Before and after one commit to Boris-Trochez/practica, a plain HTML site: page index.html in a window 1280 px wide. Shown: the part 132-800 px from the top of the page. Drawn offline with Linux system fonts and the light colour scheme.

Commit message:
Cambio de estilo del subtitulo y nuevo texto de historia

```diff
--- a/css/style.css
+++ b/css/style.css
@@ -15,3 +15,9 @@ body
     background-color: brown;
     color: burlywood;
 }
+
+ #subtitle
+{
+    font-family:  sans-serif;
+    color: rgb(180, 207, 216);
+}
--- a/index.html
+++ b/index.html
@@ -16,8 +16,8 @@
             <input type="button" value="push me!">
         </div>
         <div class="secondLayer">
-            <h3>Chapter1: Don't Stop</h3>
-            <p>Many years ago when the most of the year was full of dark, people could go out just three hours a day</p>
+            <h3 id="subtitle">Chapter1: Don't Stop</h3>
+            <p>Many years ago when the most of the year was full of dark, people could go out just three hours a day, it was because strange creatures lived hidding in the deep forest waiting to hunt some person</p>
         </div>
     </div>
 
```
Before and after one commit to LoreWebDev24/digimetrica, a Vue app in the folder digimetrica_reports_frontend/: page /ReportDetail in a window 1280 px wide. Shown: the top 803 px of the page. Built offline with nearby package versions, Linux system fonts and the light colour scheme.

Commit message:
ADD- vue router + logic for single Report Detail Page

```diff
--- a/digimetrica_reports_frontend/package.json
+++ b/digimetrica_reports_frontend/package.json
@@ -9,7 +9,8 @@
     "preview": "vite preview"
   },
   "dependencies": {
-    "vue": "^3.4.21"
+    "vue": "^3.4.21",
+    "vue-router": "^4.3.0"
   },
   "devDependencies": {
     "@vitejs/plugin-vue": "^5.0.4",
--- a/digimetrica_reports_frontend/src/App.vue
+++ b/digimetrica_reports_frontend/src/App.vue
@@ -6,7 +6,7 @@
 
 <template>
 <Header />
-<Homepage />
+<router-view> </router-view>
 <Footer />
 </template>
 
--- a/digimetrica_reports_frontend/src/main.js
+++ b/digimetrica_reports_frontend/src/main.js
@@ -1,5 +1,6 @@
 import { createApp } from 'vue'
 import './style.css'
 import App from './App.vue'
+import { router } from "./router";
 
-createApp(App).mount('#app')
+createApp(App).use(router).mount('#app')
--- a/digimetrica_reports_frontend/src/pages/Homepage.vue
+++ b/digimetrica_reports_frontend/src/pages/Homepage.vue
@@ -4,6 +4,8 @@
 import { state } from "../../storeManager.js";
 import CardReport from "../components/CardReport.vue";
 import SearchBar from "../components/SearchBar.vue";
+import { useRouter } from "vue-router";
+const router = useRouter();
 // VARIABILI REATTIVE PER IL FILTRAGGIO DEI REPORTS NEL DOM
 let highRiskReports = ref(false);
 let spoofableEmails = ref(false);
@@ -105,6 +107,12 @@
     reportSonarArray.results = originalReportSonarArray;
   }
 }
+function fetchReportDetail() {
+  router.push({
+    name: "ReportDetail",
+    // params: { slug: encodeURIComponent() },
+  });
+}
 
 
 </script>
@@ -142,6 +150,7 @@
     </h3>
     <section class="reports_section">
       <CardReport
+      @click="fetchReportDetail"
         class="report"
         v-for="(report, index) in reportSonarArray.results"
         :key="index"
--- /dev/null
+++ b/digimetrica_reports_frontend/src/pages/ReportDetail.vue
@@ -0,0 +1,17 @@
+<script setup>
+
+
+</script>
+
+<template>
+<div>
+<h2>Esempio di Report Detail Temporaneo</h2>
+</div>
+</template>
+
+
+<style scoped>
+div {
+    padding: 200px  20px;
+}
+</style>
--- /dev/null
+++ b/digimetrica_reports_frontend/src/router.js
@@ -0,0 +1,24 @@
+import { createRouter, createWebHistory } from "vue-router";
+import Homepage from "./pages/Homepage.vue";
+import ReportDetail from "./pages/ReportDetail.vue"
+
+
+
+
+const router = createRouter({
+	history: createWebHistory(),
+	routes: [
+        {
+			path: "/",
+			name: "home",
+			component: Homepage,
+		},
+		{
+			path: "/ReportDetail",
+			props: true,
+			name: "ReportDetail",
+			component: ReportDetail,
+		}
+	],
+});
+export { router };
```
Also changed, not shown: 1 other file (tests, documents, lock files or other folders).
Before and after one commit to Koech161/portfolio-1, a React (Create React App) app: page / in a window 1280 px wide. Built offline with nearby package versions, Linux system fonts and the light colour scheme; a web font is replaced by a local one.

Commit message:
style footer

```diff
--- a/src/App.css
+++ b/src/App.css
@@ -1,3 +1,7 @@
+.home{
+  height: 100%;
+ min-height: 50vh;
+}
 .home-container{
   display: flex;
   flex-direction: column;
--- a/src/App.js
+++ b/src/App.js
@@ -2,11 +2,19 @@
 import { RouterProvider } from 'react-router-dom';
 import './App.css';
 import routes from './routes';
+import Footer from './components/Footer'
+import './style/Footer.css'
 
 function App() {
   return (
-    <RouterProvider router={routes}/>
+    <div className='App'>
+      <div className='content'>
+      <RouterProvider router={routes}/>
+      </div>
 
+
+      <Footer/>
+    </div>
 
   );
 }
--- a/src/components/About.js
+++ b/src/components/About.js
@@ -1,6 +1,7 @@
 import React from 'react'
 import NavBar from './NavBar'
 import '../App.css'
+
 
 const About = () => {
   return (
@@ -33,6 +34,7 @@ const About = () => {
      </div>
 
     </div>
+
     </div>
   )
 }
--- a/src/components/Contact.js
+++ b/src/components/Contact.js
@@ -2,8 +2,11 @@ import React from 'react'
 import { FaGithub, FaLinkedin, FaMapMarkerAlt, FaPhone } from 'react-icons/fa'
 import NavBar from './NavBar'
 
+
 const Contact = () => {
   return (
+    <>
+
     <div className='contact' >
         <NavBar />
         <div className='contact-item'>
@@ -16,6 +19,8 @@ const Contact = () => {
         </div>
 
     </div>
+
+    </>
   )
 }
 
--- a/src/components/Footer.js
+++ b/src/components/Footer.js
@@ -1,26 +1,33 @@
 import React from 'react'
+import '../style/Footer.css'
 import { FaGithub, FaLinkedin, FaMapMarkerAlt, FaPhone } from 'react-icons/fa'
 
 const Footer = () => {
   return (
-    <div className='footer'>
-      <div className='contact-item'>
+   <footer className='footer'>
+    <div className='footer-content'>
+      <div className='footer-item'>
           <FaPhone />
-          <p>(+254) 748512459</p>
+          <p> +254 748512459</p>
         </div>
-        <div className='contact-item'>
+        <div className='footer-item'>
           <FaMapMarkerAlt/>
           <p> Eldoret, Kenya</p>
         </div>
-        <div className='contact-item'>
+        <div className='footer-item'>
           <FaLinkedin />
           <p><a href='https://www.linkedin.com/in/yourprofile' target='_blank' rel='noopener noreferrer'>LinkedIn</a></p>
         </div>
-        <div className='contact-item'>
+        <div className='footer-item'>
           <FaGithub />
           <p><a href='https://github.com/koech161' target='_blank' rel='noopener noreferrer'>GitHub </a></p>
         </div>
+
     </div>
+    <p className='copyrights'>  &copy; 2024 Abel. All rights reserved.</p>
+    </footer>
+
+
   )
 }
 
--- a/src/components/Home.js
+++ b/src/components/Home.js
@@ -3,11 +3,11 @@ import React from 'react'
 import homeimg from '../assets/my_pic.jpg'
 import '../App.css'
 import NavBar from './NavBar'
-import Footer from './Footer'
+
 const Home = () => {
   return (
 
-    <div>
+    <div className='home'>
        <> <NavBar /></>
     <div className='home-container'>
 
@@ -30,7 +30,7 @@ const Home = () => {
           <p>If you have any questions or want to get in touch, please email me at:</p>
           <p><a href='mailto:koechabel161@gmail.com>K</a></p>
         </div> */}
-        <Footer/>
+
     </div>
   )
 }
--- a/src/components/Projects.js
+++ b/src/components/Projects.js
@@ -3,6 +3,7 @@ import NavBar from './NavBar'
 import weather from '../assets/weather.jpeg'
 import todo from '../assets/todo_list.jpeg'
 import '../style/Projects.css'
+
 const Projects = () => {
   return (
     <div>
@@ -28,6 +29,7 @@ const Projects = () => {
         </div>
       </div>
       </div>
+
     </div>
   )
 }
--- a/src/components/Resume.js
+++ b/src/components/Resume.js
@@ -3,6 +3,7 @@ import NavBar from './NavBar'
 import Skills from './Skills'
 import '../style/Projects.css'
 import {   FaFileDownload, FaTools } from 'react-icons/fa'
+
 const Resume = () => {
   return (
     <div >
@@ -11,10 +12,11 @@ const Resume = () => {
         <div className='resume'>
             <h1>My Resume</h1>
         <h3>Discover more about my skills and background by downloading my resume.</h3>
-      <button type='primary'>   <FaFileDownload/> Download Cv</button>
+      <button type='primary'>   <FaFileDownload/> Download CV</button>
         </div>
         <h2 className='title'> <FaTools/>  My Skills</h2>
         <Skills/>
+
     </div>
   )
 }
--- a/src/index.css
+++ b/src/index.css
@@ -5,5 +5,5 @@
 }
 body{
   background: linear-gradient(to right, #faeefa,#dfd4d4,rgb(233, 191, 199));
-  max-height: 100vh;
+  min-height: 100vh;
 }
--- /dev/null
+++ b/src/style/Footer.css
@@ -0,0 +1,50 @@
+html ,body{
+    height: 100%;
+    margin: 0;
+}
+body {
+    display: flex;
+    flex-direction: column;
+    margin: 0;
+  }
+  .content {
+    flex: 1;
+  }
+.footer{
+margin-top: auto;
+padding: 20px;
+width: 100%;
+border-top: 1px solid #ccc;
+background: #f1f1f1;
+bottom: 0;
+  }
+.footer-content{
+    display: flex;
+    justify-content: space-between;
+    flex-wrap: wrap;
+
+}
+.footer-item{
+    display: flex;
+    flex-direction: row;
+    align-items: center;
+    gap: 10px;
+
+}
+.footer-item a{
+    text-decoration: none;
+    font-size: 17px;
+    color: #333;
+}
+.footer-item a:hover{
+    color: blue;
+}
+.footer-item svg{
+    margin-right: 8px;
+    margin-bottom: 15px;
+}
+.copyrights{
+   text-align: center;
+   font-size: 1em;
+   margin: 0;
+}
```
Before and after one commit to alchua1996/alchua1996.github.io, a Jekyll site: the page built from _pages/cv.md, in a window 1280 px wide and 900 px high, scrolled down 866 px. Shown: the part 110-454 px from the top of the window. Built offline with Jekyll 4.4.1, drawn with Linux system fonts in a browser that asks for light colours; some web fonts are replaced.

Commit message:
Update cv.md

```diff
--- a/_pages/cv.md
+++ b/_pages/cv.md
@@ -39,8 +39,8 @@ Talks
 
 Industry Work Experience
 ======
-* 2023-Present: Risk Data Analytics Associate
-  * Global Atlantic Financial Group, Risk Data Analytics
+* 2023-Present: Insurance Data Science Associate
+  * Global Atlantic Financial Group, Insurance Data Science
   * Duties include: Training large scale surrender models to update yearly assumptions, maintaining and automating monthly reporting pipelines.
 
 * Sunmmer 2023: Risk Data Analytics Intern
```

## PROBLEM TO SOLVE
Within the lines above, find those holding the word "mount" and copy them.

## WRITTEN ANSWER
-createApp(App).mount('#app')
+createApp(App).use(router).mount('#app')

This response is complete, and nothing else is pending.